So, what direction is this likely to take? Well, as Dr. Michael Siegel noted in a blog post, one of the biggest problems facing e-cigs is the potential for inhalation of formaldehyde, so this may well be addressed. The levels of formaldehyde found in e-cigs were in similar quantities to a tobacco cigarette, although the rest of the selected carcinogens in the study were present in 9 to 450 times higher quantities in traditional cigs (and medical nicotine inhalers have the same problem). Formaldehyde can form from heated propylene glycol or the splitting of glycerin, which means that the e-liquids of 2020 may not use a propylene glycol base at all. One important point raised by Dr. Siegel is that these levels varied wildly, with one brand having 17 times more formaldehyde than another.

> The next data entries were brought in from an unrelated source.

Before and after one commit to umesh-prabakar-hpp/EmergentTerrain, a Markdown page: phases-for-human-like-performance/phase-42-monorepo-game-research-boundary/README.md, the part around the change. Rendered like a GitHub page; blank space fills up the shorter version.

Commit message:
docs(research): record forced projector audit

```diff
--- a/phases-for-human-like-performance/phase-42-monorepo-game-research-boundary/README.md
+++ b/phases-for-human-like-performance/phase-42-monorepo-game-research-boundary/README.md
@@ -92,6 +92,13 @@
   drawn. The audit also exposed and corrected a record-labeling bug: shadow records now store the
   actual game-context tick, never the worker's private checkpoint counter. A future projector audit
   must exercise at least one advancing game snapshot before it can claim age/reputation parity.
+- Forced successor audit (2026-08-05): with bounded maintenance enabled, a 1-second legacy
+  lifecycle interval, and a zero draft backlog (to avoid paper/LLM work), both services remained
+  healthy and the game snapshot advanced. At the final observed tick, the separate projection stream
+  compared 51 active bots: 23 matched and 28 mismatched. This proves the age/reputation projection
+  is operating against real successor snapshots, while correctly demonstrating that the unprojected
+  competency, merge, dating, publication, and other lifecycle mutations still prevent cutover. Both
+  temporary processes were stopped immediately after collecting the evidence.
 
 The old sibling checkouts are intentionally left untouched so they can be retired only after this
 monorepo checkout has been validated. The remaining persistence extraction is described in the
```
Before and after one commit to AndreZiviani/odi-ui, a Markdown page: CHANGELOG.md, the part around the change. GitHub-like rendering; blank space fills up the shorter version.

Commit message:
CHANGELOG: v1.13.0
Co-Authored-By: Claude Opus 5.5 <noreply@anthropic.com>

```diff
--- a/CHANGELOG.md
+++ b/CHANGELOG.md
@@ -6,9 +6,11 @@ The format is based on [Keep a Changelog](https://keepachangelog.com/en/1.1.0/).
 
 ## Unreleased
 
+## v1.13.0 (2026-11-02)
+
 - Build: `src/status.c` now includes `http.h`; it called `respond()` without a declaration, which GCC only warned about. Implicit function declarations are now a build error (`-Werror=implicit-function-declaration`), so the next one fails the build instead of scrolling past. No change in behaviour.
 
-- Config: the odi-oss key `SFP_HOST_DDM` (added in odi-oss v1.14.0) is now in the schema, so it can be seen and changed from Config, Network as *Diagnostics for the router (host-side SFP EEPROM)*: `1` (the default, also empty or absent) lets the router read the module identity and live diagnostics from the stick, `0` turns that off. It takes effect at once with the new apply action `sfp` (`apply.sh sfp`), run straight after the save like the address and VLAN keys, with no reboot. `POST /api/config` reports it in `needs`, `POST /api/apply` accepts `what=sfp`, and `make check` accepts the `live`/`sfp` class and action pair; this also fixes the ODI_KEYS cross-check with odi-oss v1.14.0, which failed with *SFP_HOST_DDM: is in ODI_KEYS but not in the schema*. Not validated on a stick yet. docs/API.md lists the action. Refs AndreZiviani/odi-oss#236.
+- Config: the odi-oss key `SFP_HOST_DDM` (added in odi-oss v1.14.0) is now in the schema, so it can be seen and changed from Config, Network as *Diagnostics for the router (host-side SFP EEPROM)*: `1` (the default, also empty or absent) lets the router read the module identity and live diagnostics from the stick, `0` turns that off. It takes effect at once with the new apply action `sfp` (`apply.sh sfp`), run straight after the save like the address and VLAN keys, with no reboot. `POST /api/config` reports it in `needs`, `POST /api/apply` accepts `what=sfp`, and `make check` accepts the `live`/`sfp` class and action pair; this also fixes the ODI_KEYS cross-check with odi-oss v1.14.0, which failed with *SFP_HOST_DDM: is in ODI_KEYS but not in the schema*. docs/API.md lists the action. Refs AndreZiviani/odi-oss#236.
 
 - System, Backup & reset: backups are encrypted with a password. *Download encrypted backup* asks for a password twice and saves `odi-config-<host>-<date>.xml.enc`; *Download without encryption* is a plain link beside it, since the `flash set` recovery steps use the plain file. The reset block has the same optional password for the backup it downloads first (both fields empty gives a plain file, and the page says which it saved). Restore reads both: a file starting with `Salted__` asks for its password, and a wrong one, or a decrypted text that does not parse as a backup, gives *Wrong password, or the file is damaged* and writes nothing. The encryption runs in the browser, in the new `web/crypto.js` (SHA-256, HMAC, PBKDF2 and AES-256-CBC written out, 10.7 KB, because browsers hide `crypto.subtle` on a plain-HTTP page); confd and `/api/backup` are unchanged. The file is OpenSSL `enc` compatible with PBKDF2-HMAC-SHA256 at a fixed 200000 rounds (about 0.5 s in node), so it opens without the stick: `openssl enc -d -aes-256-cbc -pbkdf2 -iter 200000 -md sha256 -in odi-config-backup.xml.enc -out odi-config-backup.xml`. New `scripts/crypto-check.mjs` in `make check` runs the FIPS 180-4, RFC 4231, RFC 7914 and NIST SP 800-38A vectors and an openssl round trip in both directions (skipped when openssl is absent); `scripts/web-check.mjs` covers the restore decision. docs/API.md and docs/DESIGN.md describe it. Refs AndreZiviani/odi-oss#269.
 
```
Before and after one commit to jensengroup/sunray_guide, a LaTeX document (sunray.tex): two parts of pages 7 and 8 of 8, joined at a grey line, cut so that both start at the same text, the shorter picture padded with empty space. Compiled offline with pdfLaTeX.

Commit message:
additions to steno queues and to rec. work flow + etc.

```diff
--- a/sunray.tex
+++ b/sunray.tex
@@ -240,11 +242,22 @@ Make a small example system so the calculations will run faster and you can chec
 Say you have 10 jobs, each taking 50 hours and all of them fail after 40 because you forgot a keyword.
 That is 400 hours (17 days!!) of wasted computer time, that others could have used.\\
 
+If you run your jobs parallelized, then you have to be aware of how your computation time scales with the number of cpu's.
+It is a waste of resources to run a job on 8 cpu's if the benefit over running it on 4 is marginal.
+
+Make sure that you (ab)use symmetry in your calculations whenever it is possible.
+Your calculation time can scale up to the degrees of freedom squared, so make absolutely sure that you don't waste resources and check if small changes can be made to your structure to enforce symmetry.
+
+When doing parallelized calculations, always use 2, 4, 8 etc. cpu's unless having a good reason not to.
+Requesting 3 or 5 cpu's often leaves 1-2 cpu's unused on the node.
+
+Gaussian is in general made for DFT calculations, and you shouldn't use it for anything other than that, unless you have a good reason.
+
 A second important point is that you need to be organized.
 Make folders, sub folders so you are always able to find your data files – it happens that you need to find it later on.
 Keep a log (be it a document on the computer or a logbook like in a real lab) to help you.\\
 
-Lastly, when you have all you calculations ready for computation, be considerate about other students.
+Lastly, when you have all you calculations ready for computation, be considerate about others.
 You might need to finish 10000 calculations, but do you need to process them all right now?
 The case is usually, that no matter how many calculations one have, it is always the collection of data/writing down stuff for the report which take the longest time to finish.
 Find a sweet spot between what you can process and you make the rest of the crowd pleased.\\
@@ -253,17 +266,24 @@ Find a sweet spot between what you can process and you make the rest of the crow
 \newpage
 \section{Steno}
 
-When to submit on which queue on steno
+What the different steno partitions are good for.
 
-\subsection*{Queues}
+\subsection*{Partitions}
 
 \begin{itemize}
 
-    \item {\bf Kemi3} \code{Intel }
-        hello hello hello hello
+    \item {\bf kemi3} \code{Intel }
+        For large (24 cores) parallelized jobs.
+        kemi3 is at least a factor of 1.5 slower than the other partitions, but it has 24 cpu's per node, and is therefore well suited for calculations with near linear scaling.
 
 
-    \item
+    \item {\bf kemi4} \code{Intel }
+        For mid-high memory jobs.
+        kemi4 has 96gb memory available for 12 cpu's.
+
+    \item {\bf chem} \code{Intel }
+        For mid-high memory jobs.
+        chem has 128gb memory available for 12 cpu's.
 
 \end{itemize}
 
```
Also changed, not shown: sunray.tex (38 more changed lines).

Research focusing on the reasons for these differences will lead to improved product standards and thus remove one of the only potential risks associated with current e-cigs.
Another similar issue is the presence of particles of heavy metals in e-liquids and the aerosol produced. The study references other research which confirms just under 9 billion nanoparticles in the smoke of a cigarette, in comparison to around 2 million in the e-cigarette vapor. There were only 4 million particles detected over a larger range in the e-cig (in total, over 2,000 times less than in the tobacco cig), but this still represents a problem. Nanoparticles can penetrate quite far into the respiratory system and cause issues, so reducing the number of these will also become a priority. However, the issues identified related to loose solder and other metals which could be rectified with robust manufacturing standard and the use of new materials.
The Electronic Cigarette of 2020
The most striking feature of the electronic cigarette of the future is that it might not be just a huge relative reduction in risk compared to cigarettes, but an absolutely safe tool for enjoying nicotine. The minor issues currently creating a potential for harm with e-cigs are the areas most furtive for improvement, and with the infancy of the industry as a whole, additional safeguards can be expected by the turn of the decade.
The sci-fi e-cig of 2020 will feature cool additions like solar-charging, drastically improve battery life and reduce charging time, inhibit the formation of harmful compounds and have an ideal method of tracking your nicotine consumption. Of course, alongside these meaningful changes, vapers can expect a whole host of Social Feature-style ideas which offer very little in the way of improvements in experience, but will be peddled regardless. Whatever the future holds, you can rest assured that only a completely moronic policy move could kill e-cigs altogether.